Where does "zeros" appear in the data? Return each line that holds it.

*** Opening DATA RECORDS ***

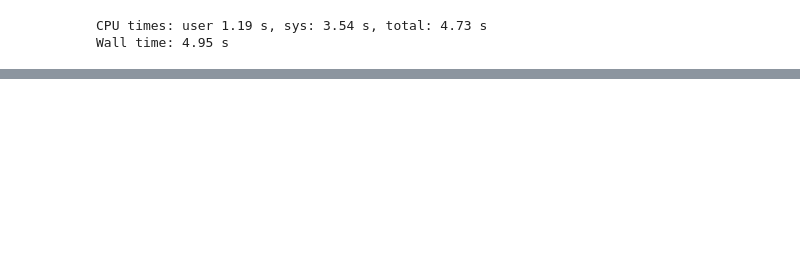
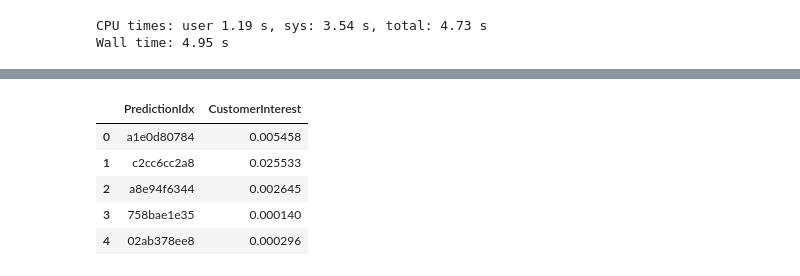
Before and after one commit to Robert-Aduviri/DSG-2018-Qualifiers, a Jupyter notebook: notebooks/robert/RA-28-neuralnet-CV.ipynb, the cells around one changed output, grey strips where cells are left out. Cells and saved outputs as stored; diff of their text form; code cells hidden in the pictures; blank space fills up the shorter version.

```diff
--- a/notebooks/robert/RA-28-neuralnet-CV.ipynb
+++ b/notebooks/robert/RA-28-neuralnet-CV.ipynb
@@ -230,0 +295,9 @@ val_losses[val_losses > 0.1].plot()
+# %%
+submission.head()
+# %% [output]
+|  | PredictionIdx | CustomerInterest |
+| 0 | a1e0d80784 | 0.005458 |
+| 1 | c2cc6cc2a8 | 0.025533 |
+| 2 | a8e94f6344 | 0.002645 |
+| 3 | 758bae1e35 | 0.000140 |
+| 4 | 02ab378ee8 | 0.000296 |
```
Also changed, not shown: parts of 28 cells of this notebook, 6 other files.
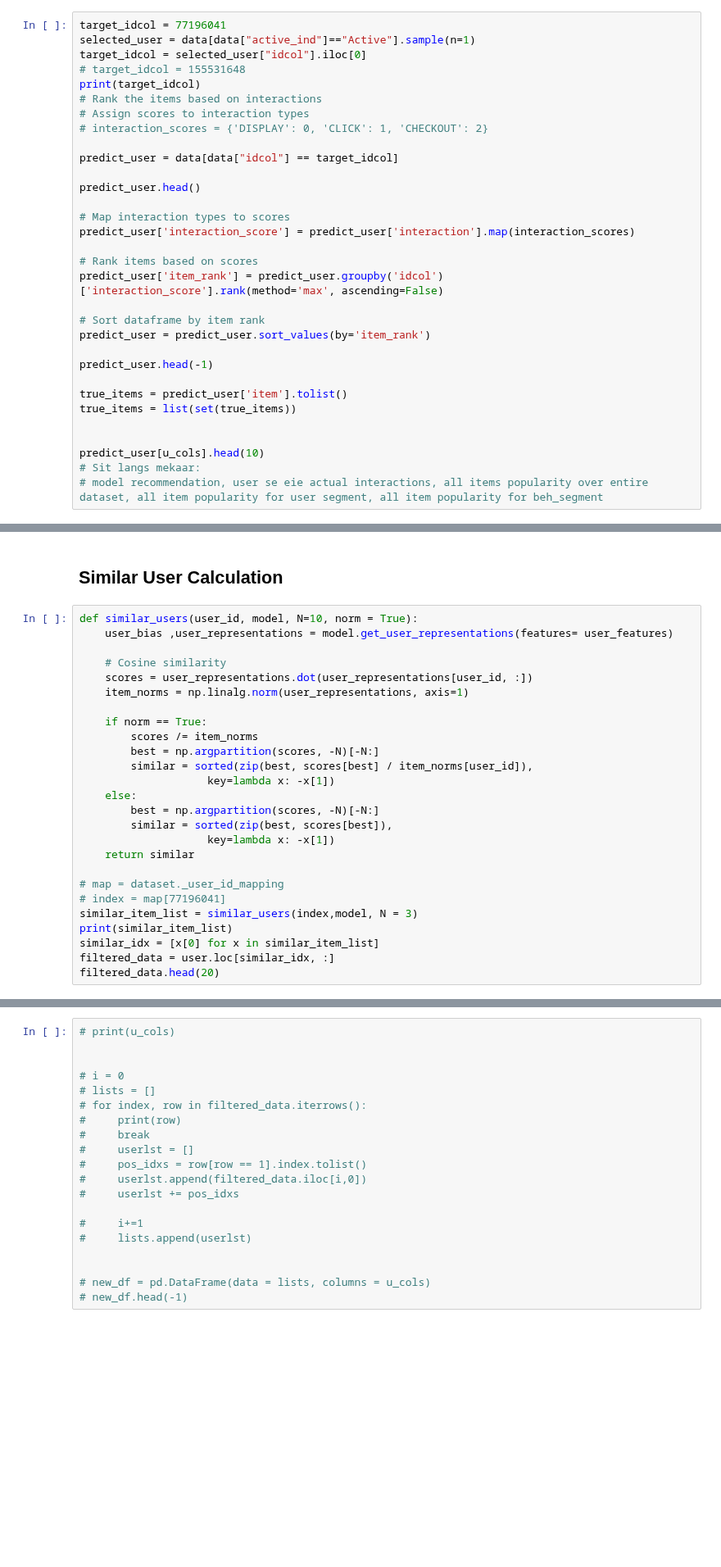
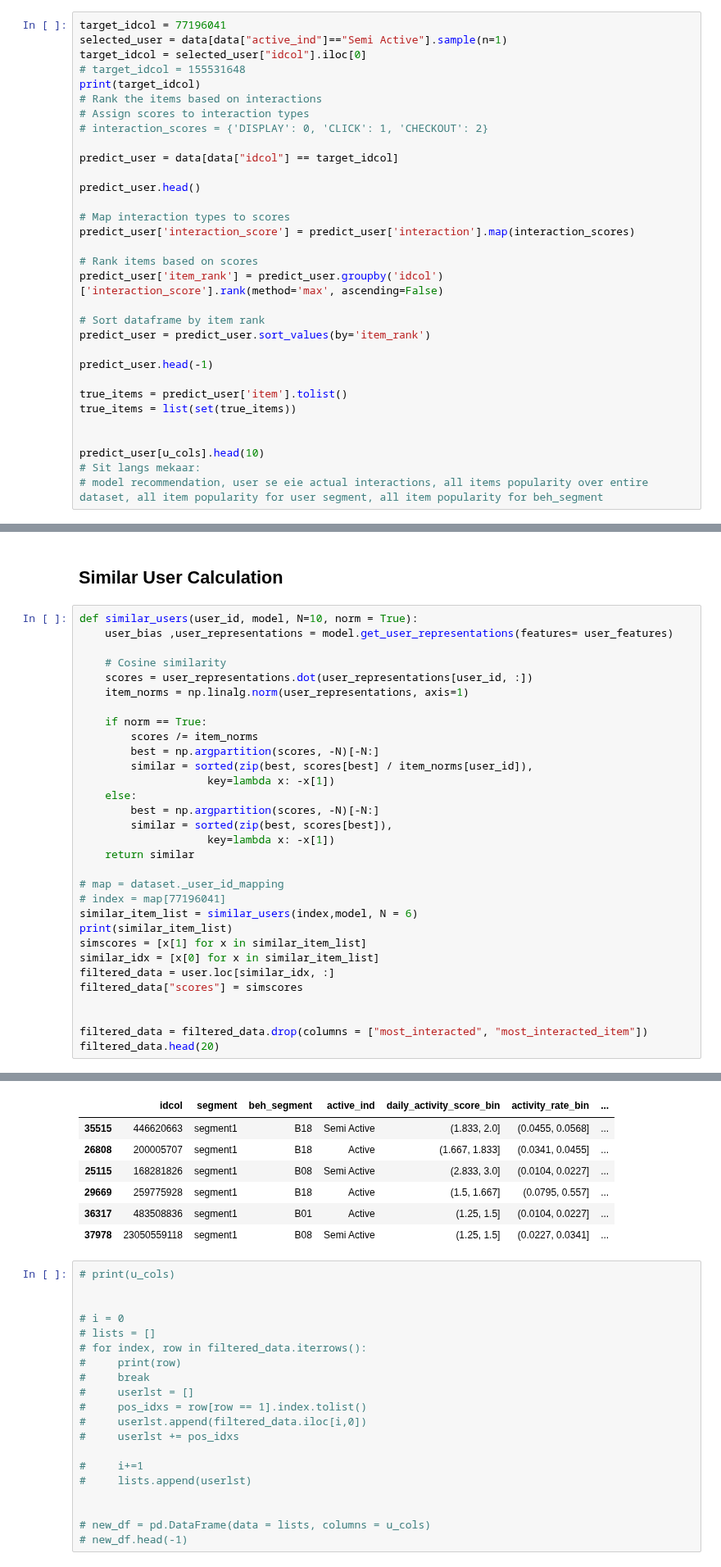
Before and after one commit to lizesteyn/FNBdataquest, a Jupyter notebook: LightFM_2.ipynb, the cells around one changed output, grey strips where cells are left out. Shown at 82% size. Saved outputs shown, nothing was run; the diff lists cells and outputs as text; blank space fills up the shorter version.

```diff
--- a/LightFM_2.ipynb
+++ b/LightFM_2.ipynb
@@ -1204,7 +1207,7 @@ plt.show()
 # Predictions
 # %%
 target_idcol = 77196041
-selected_user = data[data["active_ind"]=="Active"].sample(n=1)
+selected_user = data[data["active_ind"]=="Semi Active"].sample(n=1)
 target_idcol = selected_user["idcol"].iloc[0]
 # target_idcol = 155531648
 print(target_idcol)
@@ -1550,8 +1560,14 @@ def similar_users(user_id, model, N=10, norm = True):
 
 # map = dataset._user_id_mapping
 # index = map[77196041]
-similar_item_list = similar_users(index,model, N = 3)
+similar_item_list = similar_users(index,model, N = 6)
 print(similar_item_list)
+simscores = [x[1] for x in similar_item_list]
 similar_idx = [x[0] for x in similar_item_list]
 filtered_data = user.loc[similar_idx, :]
+filtered_data["scores"] = simscores
+
+
+filtered_data = filtered_data.drop(columns = ["most_interacted", "most_interacted_item"])
 filtered_data.head(20)
+# %% [output]
@@ -1558,3 +1575,10 @@ filtered_data.head(20)
+|  | idcol | segment | beh_segment | active_ind | daily_activity_score_bin | activity_rate_bin | ... |
+| 35515 | 446620663 | segment1 | B18 | Semi Active | (1.833, 2.0] | (0.0455, 0.0568] | ... |
+| 26808 | 200005707 | segment1 | B18 | Active | (1.667, 1.833] | (0.0341, 0.0455] | ... |
+| 25115 | 168281826 | segment1 | B08 | Semi Active | (2.833, 3.0] | (0.0104, 0.0227] | ... |
+| 29669 | 259775928 | segment1 | B18 | Active | (1.5, 1.667] | (0.0795, 0.557] | ... |
+| 36317 | 483508836 | segment1 | B01 | Active | (1.25, 1.5] | (0.0104, 0.0227] | ... |
+| 37978 | 23050559118 | segment1 | B08 | Semi Active | (1.25, 1.5] | (0.0227, 0.0341] | ... |
 # %%
 # print(u_cols)
 
```
Also changed, not shown: parts of 20 cells of this notebook, 4 other files.
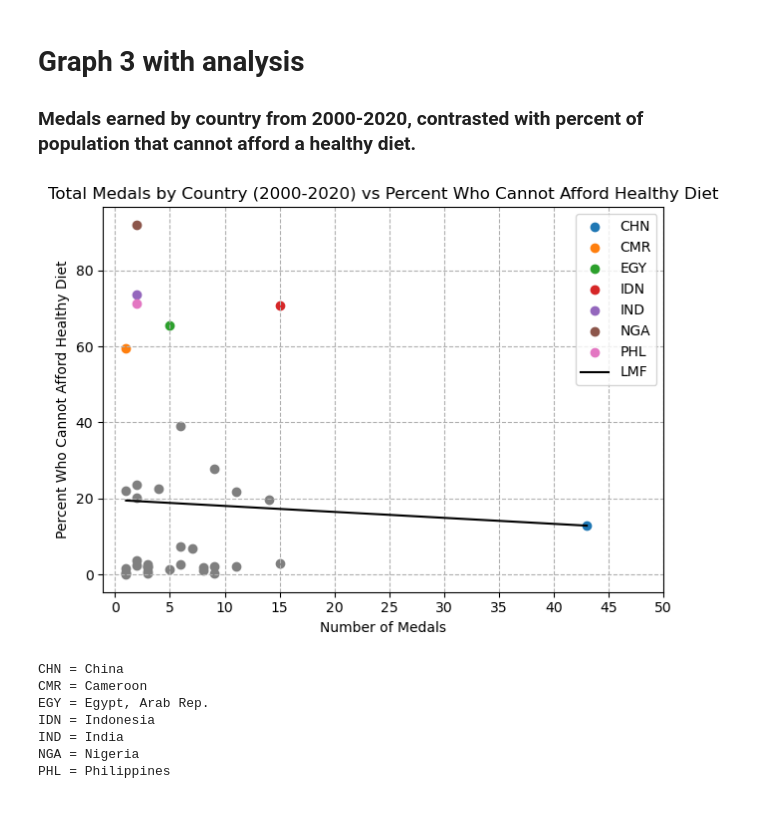
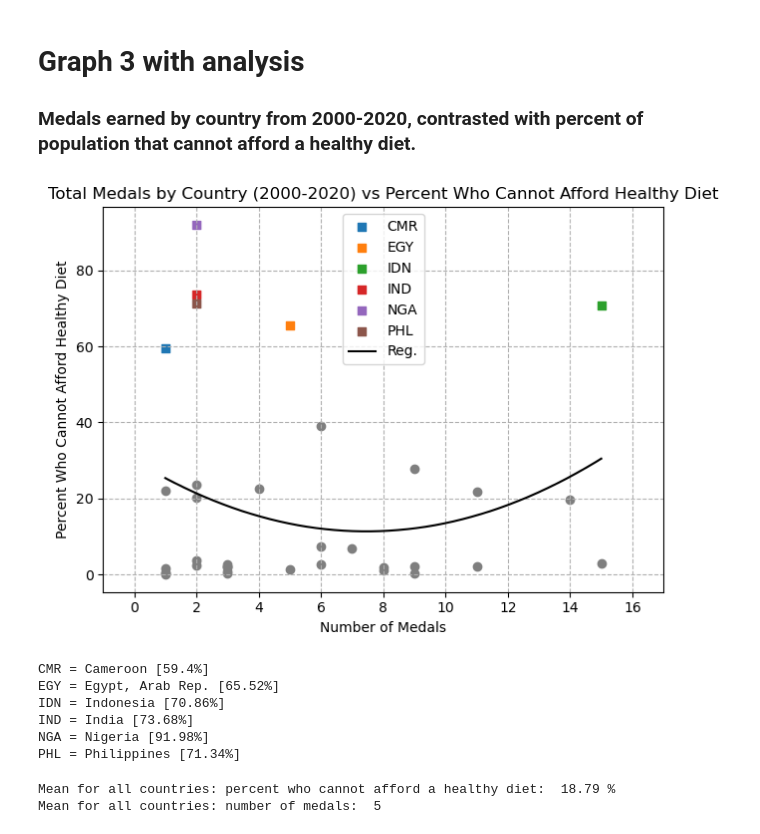
Before and after one commit to nichS21/DS-256-Group-Project, a Jupyter notebook: Stach - Individual Analysis.ipynb, the cells around one changed output. Saved outputs shown, nothing was run; the diff lists cells and outputs as text; code cells hidden in the pictures.

```diff
--- a/Stach - Individual Analysis.ipynb
+++ b/Stach - Individual Analysis.ipynb
@@ -69,35 +69,37 @@ for i in range(len(countryCodes)):
     gold[i] = weightDF[(weightDF.country_code == country) & (weightDF.medal_type == "GOLD")].shape[0]
 
 
-# Plot
+# Plot - Note: outliers have been excluded for simplicity, are talked about in further results below.
 axs[0,0].hist(cTotals, bins=np.arange(1,66,1), label="Total", color='crimson', **kwargs)      # totals
 axs[0,1].hist(bronze, bins=np.arange(1,26,1), label ="Bronze", color='peru', **kwargs)        # bronze medals
 axs[1,0].hist(silver, bins=np.arange(1,26,1), label="Silver", color='silver', **kwargs)       # silver medals
 axs[1,1].hist(gold, bins=np.arange(1,41,1), label="Gold", color='gold', **kwargs)             # gold medals
 
 # Graph settings
-#   axs[0,0]
+#   axs[0,0] - totals
 axs[0,0].set_ylabel("Number of Countries")
 axs[0,0].legend()
-axs[0,0].set_xticks(np.arange(0,66,10))
 axs[0,0].set_yticks(np.arange(0,13,2))
 axs[0,0].grid(axis='y', linestyle='dashed')
+axs[0,0].set_xlim(-1,27)
 
-#   axs[0,1]
+#   axs[0,1] - bronze
 axs[0,1].legend()
 axs[0,1].grid(axis='y', linestyle='dashed')
+axs[0,1].set_xlim(-1,27)
 
-#   axs[1,0]
+#   axs[1,0] - silver
 axs[1,0].set_ylabel("Number of Countries")
 axs[1,0].set_xlabel("Number of Medals")
 axs[1,0].legend()
 axs[1,0].grid(axis='y', linestyle='dashed')
+axs[1,0].set_xlim(-1,27)
 
-#   axs[1,1]
+#   axs[1,1] - gold
 axs[1,1].set_xlabel("Number of Medals")
 axs[1,1].legend()
-axs[1,1].set_xticks(np.arange(0,41,5))
 axs[1,1].grid(axis='y', linestyle='dashed')
+axs[1,1].set_xlim(-1,27)
 
 #   all
 plt.suptitle("Distribution of Total Medals by Type in Olympic Weightlifting, 1896-2020")
@@ -105,8 +107,8 @@ fig.tight_layout()
 plt.show()
 
 
-# Who are the outliers in the total graph and how many medals do they have?
-outliers = countryCodes[np.where((cTotals > 50) & (gold > 35))]
+# Who are the outliers in the total & gold graphs and how many medals do they have?
+outliers = countryCodes[np.where((cTotals > 25) | (gold > 25))]
 allTotal = np.sum(cTotals)  # all medals ever earned in Olympic weightlifting
 goldTotal = np.sum(gold)   # all gold medals ever earned in Olympic weightlifting
 
@@ -221,6 +293,7 @@ Women:  2000
 
 DFDiet.percent_healthy_diet = pd.to_numeric(DFDiet.percent_healthy_diet)        # convert data type of this column to be numeric and not a string/object
 twenty1stDF = weightDF[weightDF.year >= 2000]                                   # data from 2000 to 2020
+
 
 cCodes = np.unique(twenty1stDF.country_code)                                    # name of each country that earned medals, 2000-2020
 # Country codes are not standardized across the data sets, must adjust
@@ -232,7 +305,7 @@ dietCodes = ['ARM', 'AZE', 'BLR', 'BGR', 'CAN', 'CHN', 'CMR', 'COL', 'HRV', 'CUB
 #                               Turkimenistan (TKM), Ukraine (UKR), Uzbekistan (UZB), Venezula (VEN).
 
 # Find values without equavalencies across datasets, then exclude them. Qatar ("QAT") is present in both datasets, but has no values for var we are observing in DietDF
-exclude = ["CUB", "GEO", "PRK", "SAM", "SYR", "TKM", "UKR", "UZB", "VEN", "QAT"]
+exclude = ["CUB", "GEO", "PRK", "SAM", "SYR", "TKM", "UKR", "UZB", "VEN", "QAT", "CHN"] # CHN (China) excluded because is an outlier
 excludeIdx = []
 for i in range(len(dietCodes)):                     # find every index of values we wish to exclude and add to index list
     code = dietCodes[i]
@@ -246,6 +319,7 @@ dietCodes = np.delete(dietCodes, excludeIdx)
 # Arrays for data per country
 numMedals = np.zeros(len(cCodes))
 percentAvgs = np.zeros(len(cCodes))
+graphCodes = []                         # hold codes of countries that are to be highlighted in graph
 
 # Get data for each country, then plot it
 for i in range(len(cCodes)):
@@ -256,50 +330,55 @@ for i in range(len(cCodes)):
 
     # Get averages for percent of pop that cannot afford a healthy diet, for each country
     country = dietCodes[i]
     avg = np.nanmean(DFDiet[DFDiet.country_code == country].percent_healthy_diet.values)
     percentAvgs[i] = avg
 
     # Plot this country, with some conditions to highlight high values
-    if((avg > 58) | (num > 40)):
-        plt.scatter(num, avg, label=country)
+    if((avg > 58)):
+        graphCodes.append(country)
+        plt.scatter(num, avg, label=country, marker='s')
     else:
         plt.scatter(num, avg, color='tab:gray')
 
 
 # Fit a model
-y = percentAvgs/len(cCodes)
-coeff = np.polyfit(numMedals, percentAvgs, 1)                           # get coefficients of polynomial
+coeff = np.polyfit(numMedals, percentAvgs, 2)                           # get coefficients of polynomial
 polyFunc = np.poly1d(coeff)                                             # create polynomial using coefficients from polyfit()
 xdata = np.linspace(np.min(numMedals), np.max(numMedals), 1000)         # xdata for linear model fit
 ydata = polyFunc(xdata)                                                 # ydata for linear model fit
 
-plt.plot(xdata, ydata, color='black', label='LMF')                      # plot linear model fit
+plt.plot(xdata, ydata, color='black', label='Reg.')                     # plot regression line
 
 
 # Graph settings
 plt.title("Total Medals by Country (2000-2020) vs Percent Who Cannot Afford Healthy Diet")
 plt.xlabel("Number of Medals")
 plt.ylabel("Percent Who Cannot Afford Healthy Diet")
+plt.xticks(np.arange(0,17,2))
+plt.xlim(-1,17)
+plt.grid(linestyle='dashed')
 plt.tight_layout()
-plt.xticks(np.arange(0,51,5))
-plt.grid(linestyle='dashed')
 plt.legend()
 plt.show()
 
 # Get names of each highlighted country and print
-graphCodes = ["CHN", "CMR", "EGY", "IDN", "IND", "NGA", "PHL"]
 for code in graphCodes:
     name = DFDiet[DFDiet.country_code == code].country_name.values[0]
-    print(code, " = ", name, sep='')
+    print(code, " = ", name, " [", round(percentAvgs[np.where(dietCodes == code)][0], 2), "%]", sep='')
 # %% [output]
-[figure, old version]
+[figure, new version]
-CHN = China
-CMR = Cameroon
-EGY = Egypt, Arab Rep.
-IDN = Indonesia
-IND = India
-NGA = Nigeria
-PHL = Philippines
+CMR = Cameroon [59.4%]
+EGY = Egypt, Arab Rep. [65.52%]
+IDN = Indonesia [70.86%]
+IND = India [73.68%]
+NGA = Nigeria [91.98%]
+PHL = Philippines [71.34%]
+# %%
+print("Mean for all countries: percent who cannot afford a healthy diet: ", round(np.mean(percentAvgs), 2), "%")
+print("Mean for all countries: number of medals: ", round(np.mean(numMedals)))
+# %% [output]
+Mean for all countries: percent who cannot afford a healthy diet:  18.79 %
+Mean for all countries: number of medals:  5
 # %% [markdown]
 ### Discussion:
 
```
Also changed, not shown: parts of 7 cells of this notebook, 1 other file.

*** Closing DATA RECORDS ***

WRITTEN SOLUTION -
 numMedals = np.zeros(len(cCodes))
 percentAvgs = np.zeros(len(cCodes))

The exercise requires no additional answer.